Penalties Hamper Spartans
MORGANTOWN The very first sentence in the Norfolk State game notes read: ”Norfolk State takes a step up in class when it faces Big East co-defending champion West Virginia…”
Did it really?
The Spartans were flagged 17 times for 177 yards – both numbers a record for WVU opponents and both more than Mountaineer Field had ever seen.
”Don’t even go there,” NSU coach Pete Adrian said. ”I have been coaching 43 years, and I think we had 120 yards in the red zone. If we are that stupid as players, then that’s the way it is. I’ll have to watch the film, but the officials are saying they did their job. So they did their job. Simple as that.”
Smith on record pace
With his 371 passing yards and four touchdowns, West Virginia quarterback Geno Smith has 620 yards through two games, putting him on a pace for 4,030 passing yards and 39 touchdowns. Both numbers would obliterate school records, which were set by Marc Bulger in 1998.
That year Bulger threw for 3,607 yards and 31 touchdowns. The same could be said for completions and attempts. Bulger set those records, too, at 274 and 419, respectively. Smith is on pace to throw it 448 times and complete 299 of them.
Saturday’s yardage numbers were a single-game best for Smith – and good enough to pass current AD Oliver Luck for seventh place on the all-time single-game list at the school – but even he didn’t escape coach Dana Holgorsen’s sweeping assessment that no one played particularly well, and thus, no one was pleased
”He needs to get better,” Holgorsen said of Smith. ”He missed some checks and he got the wrong checks a couple time. He plays well. He gets tempo and he plays with some balance and some enthusiasm. He has a voice on the sidelines and he’s one of the only voices on the sidelines with his experience and leadership. He’ll get better.”
Kicking Times Two
It didn’t look good at halftime for the Mountaineers. Norfolk State led every measurable category, including the number of kickers who can make a field goal.
When a penalty pushed a field goal out of regular kicker Ryan Estep’s range on the Spartans’ first drive, Everett Goldberg came in and nailed a 50-yarder. Estep hardly took it personally. He came back out the next three times NSU was in range and nailed them all, giving his team a 12-10 lead at halftime.
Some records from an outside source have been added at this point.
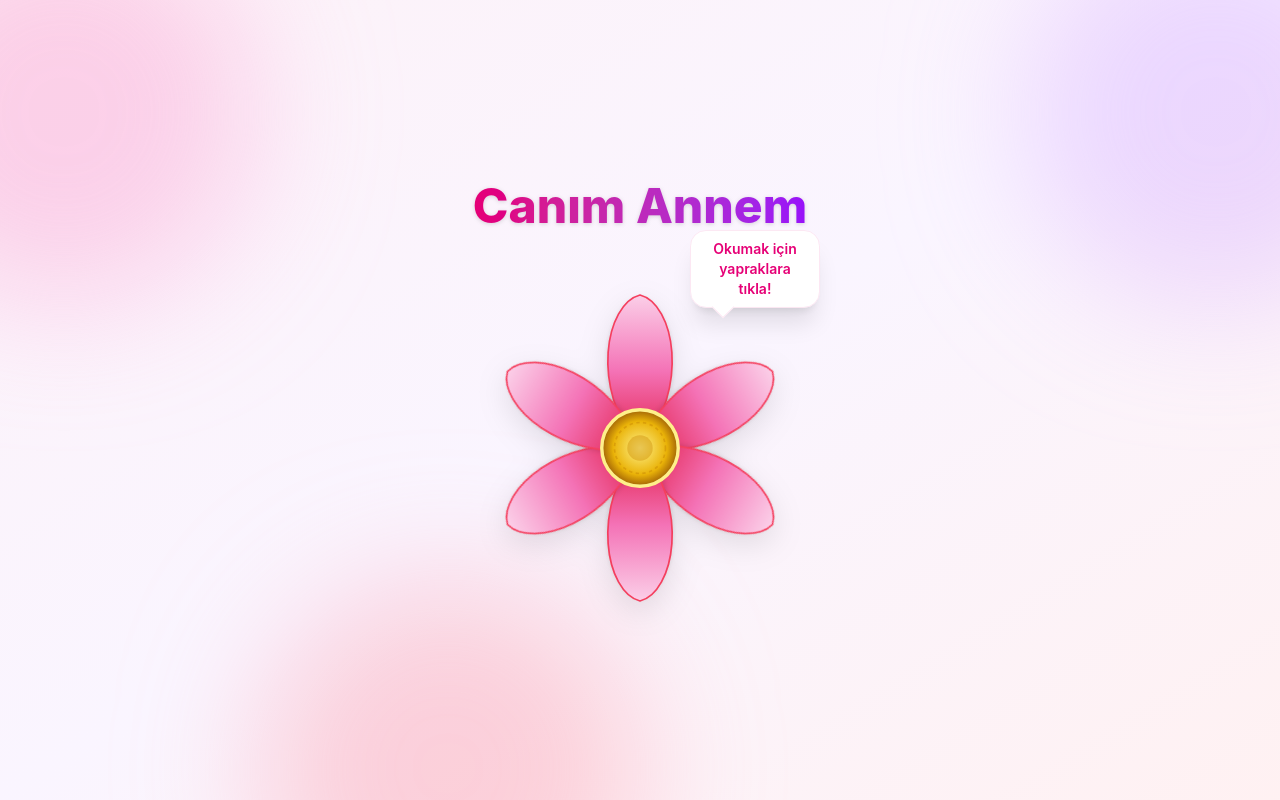
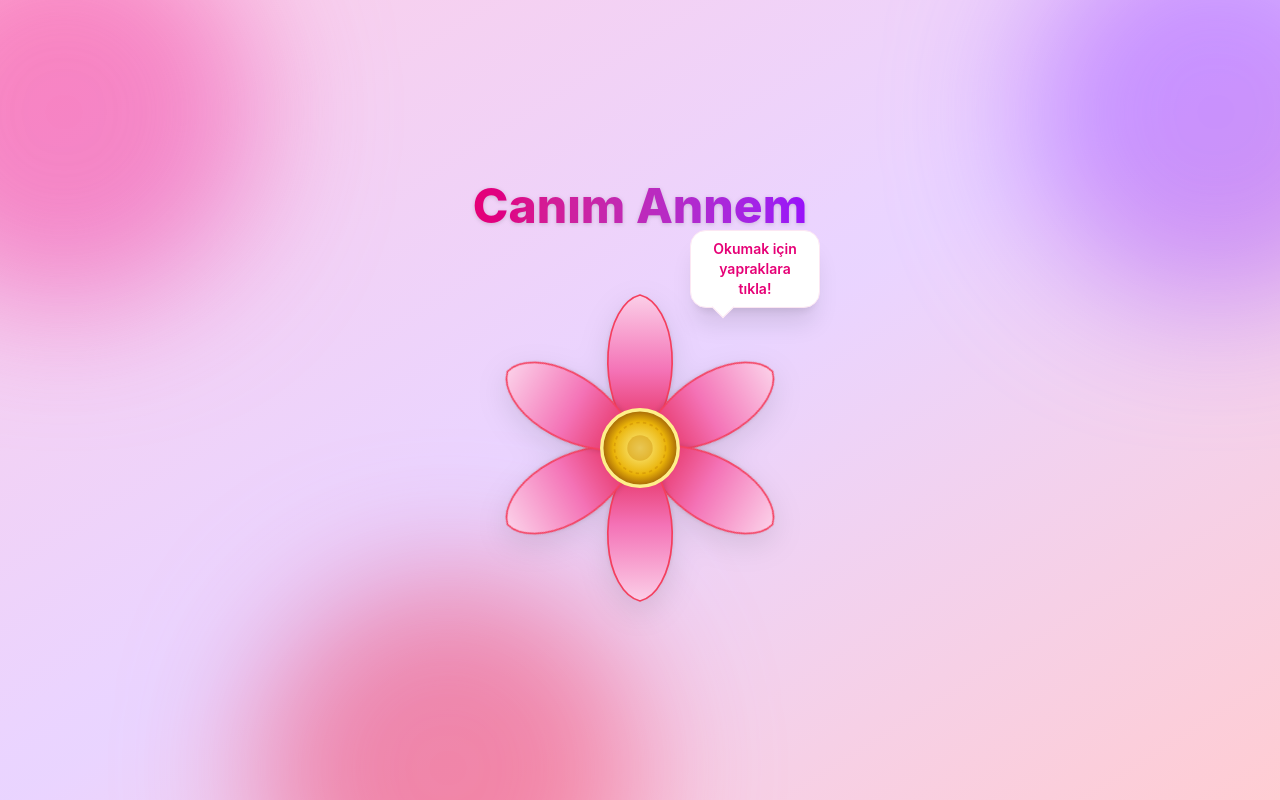
Before and after one commit to YigitKoc06/Mother-s-Day, a React (Vite) app: page / in a window 1280 px wide. Built offline with nearby package versions, Linux system fonts and the light colour scheme.

Commit message:
Son duzeltmeler, renk ve muzik eklendi

```diff
--- a/src/App.jsx
+++ b/src/App.jsx
@@ -1,4 +1,4 @@
-import React, { useState } from 'react';
+import React, { useState, useRef } from 'react';
 import Flower from './components/Flower';
 import Modal from './components/Modal';
 import Celebration from './components/Celebration';
@@ -9,8 +9,16 @@ function App() {
   const [clickedPetals, setClickedPetals] = useState([]);
   const [activePetal, setActivePetal] = useState(null);
   const [showCelebration, setShowCelebration] = useState(false);
+  const [isPlaying, setIsPlaying] = useState(false);
+  const audioRef = useRef(null);
 
   const handlePetalClick = (index) => {
+    // Ilk tiklamada muzigi baslat (tarayicilar otomatik oynatmaya izin vermedigi icin)
+    if (!isPlaying && audioRef.current) {
+      audioRef.current.play().catch(err => console.log("Muzik baslatilamadi:", err));
+      setIsPlaying(true);
+    }
+
     setActivePetal(index);
     if (!clickedPetals.includes(index)) {
       setClickedPetals([...clickedPetals, index]);
@@ -40,11 +48,11 @@ function App() {
   ];
 
   return (
-    <div className="relative w-full min-h-[100dvh] flex flex-col items-center justify-center overflow-hidden bg-gradient-to-br from-pink-50 via-purple-50 to-rose-50 p-4">
+    <div className="relative w-full min-h-[100dvh] flex flex-col items-center justify-center overflow-hidden bg-gradient-to-br from-pink-200 via-purple-200 to-rose-200 p-4">
       {/* Background decoration */}
-      <div className="absolute top-[-10%] left-[-10%] w-64 md:w-96 h-64 md:h-96 bg-pink-300 rounded-full mix-blend-multiply filter blur-3xl opacity-40 animate-blob"></div>
-      <div className="absolute top-[-10%] right-[-10%] w-64 md:w-96 h-64 md:h-96 bg-purple-300 rounded-full mix-blend-multiply filter blur-3xl opacity-40 animate-blob animation-delay-2000"></div>
-      <div className="absolute bottom-[-20%] left-[20%] w-64 md:w-96 h-64 md:h-96 bg-rose-300 rounded-full mix-blend-multiply filter blur-3xl opacity-40 animate-blob animation-delay-4000"></div>
+      <div className="absolute top-[-10%] left-[-10%] w-64 md:w-96 h-64 md:h-96 bg-pink-400 rounded-full mix-blend-multiply filter blur-3xl opacity-60 animate-blob"></div>
+      <div className="absolute top-[-10%] right-[-10%] w-64 md:w-96 h-64 md:h-96 bg-purple-400 rounded-full mix-blend-multiply filter blur-3xl opacity-60 animate-blob animation-delay-2000"></div>
+      <div className="absolute bottom-[-20%] left-[20%] w-64 md:w-96 h-64 md:h-96 bg-rose-400 rounded-full mix-blend-multiply filter blur-3xl opacity-60 animate-blob animation-delay-4000"></div>
 
       <div className="z-10 flex flex-col items-center w-full max-w-md mx-auto">
         <h1 className="text-4xl md:text-5xl font-extrabold text-transparent bg-clip-text bg-gradient-to-r from-pink-600 to-purple-600 mb-8 md:mb-12 drop-shadow-sm text-center">
@@ -65,16 +73,7 @@ function App() {
             </div>
           )}
 
-          {/* Final Bubble pointing to the center */}
-          {allPetalsClicked && (
-            <div className="absolute top-[30%] sm:top-[35%] right-[-40px] sm:-right-8 z-20 animate-[bounce_2s_infinite]">
-              <div className="relative bg-gradient-to-r from-yellow-50 to-yellow-100 text-yellow-800 px-4 py-2 rounded-2xl shadow-xl border border-yellow-300 text-sm font-bold max-w-[140px] text-center">
-                Tümünü okudun!<br/>Şimdi kalbime dokun.
-                {/* Speech tail */}
-                <div className="absolute top-1/2 -translate-y-1/2 -left-2 w-4 h-4 bg-yellow-50 border-b border-l border-yellow-300 transform rotate-45"></div>
-              </div>
-            </div>
-          )}
+          {/* Bitis baloncuğu kaldirildi (sondaki baloncugu sil istegi) */}
 
           <Flower
             clickedPetals={clickedPetals}
@@ -93,6 +92,11 @@ function App() {
       />
 
       {showCelebration && <Celebration />}
+
+      {/* Arka plan muzigi */}
+      <audio ref={audioRef} loop>
+        <source src="https://freepd.com/music/A%20Careless%20Trifle.mp3" type="audio/mpeg" />
+      </audio>
     </div>
   );
 }
--- a/src/components/Flower.jsx
+++ b/src/components/Flower.jsx
@@ -52,24 +52,29 @@ const Flower = ({ clickedPetals, onPetalClick, onCenterClick, allPetalsClicked }
           );
         })}
 
-        {/* Center */}
-        <circle
-          cx="200"
-          cy="200"
-          r="45"
-          fill="url(#centerGradient)"
-          stroke="#fef08a"
-          strokeWidth="4"
-          className={`transition-all duration-300 ${allPetalsClicked ? 'cursor-pointer animate-pulse-fast shadow-inner hover:scale-110 origin-center' : ''}`}
+        {/* Center Group */}
+        <g
+          className={`transition-all duration-300 ${allPetalsClicked ? 'cursor-pointer animate-pulse-fast hover:scale-110 origin-center' : ''}`}
           style={{ transformOrigin: '200px 200px' }}
           onClick={() => {
             if (allPetalsClicked) onCenterClick();
           }}
-        />
+        >
+          {/* Main Center Background */}
+          <circle
+            cx="200"
+            cy="200"
+            r="45"
+            fill="url(#centerGradient)"
+            stroke="#fef08a"
+            strokeWidth="4"
+            className={allPetalsClicked ? 'shadow-inner' : ''}
+          />
 
-        {/* Decorative inner details for the center */}
-        <circle cx="200" cy="200" r="30" fill="none" stroke="#ca8a04" strokeWidth="2" strokeDasharray="4 4" className="opacity-50" />
-        <circle cx="200" cy="200" r="15" fill="#ca8a04" className="opacity-40" />
+          {/* Decorative inner details for the center */}
+          <circle cx="200" cy="200" r="30" fill="none" stroke="#ca8a04" strokeWidth="2" strokeDasharray="4 4" className="opacity-50" style={{ pointerEvents: 'none' }} />
+          <circle cx="200" cy="200" r="15" fill="#ca8a04" className="opacity-40" style={{ pointerEvents: 'none' }} />
+        </g>
 
         {/* Gradients */}
         <defs>
```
With a little more than 13 minutes left in the first half, West Virginia ran six straight plays from the NSU 1 and never did punch it in, settling for a 17-yard field goal by Tyler Bitancurt.
First was an incomplete pass, then Vernard Roberts was stuffed for no game, one play before a pass interference play in the end zone that gave the Mountaineers a first down. Then it was back to Roberts for another no-gainer in front of a completed pass for no gain and and incomplete pass.
”It’s flat-out embarrassing,” Holgorsen said. “If you want to say it’s scheme, say it’s scheme, but it’s the same stuff we’ve done for a long time, but if you can’t come off and move people, then it’s not good.”
On the other side, Adrian saw something in his guys.
”The thing I’m really proud of,” he said, ”is when’s the last time you stopped a West Virginia team (six times) inside the 1? That was really something we’re going to hang our hat on. We’re real pleased with that.”
Saturday’s game marked the fourth time Norfolk State has played an FBS team, having played Rutgers twice and Kentucky once – all within the past five seasons. Though the Spartans scored 12 points against the Mountaineers, they didn’t score a touchdown and have yet to do so against a Division I foe.
”We actually didn’t know that,” defensive back Terence Garvin said. ”I know they’re a real good team. They had some skill players that could do stuff. They had a lot of good players. We just really buckled down when they got close and we kept them out of the end zone.”
The WVU defense has yielded six field goals through two games but has yet to surrender a touchdown. The only TD against West Virginia this season was an 87-yard kick return by Marshall’s Andre Booker.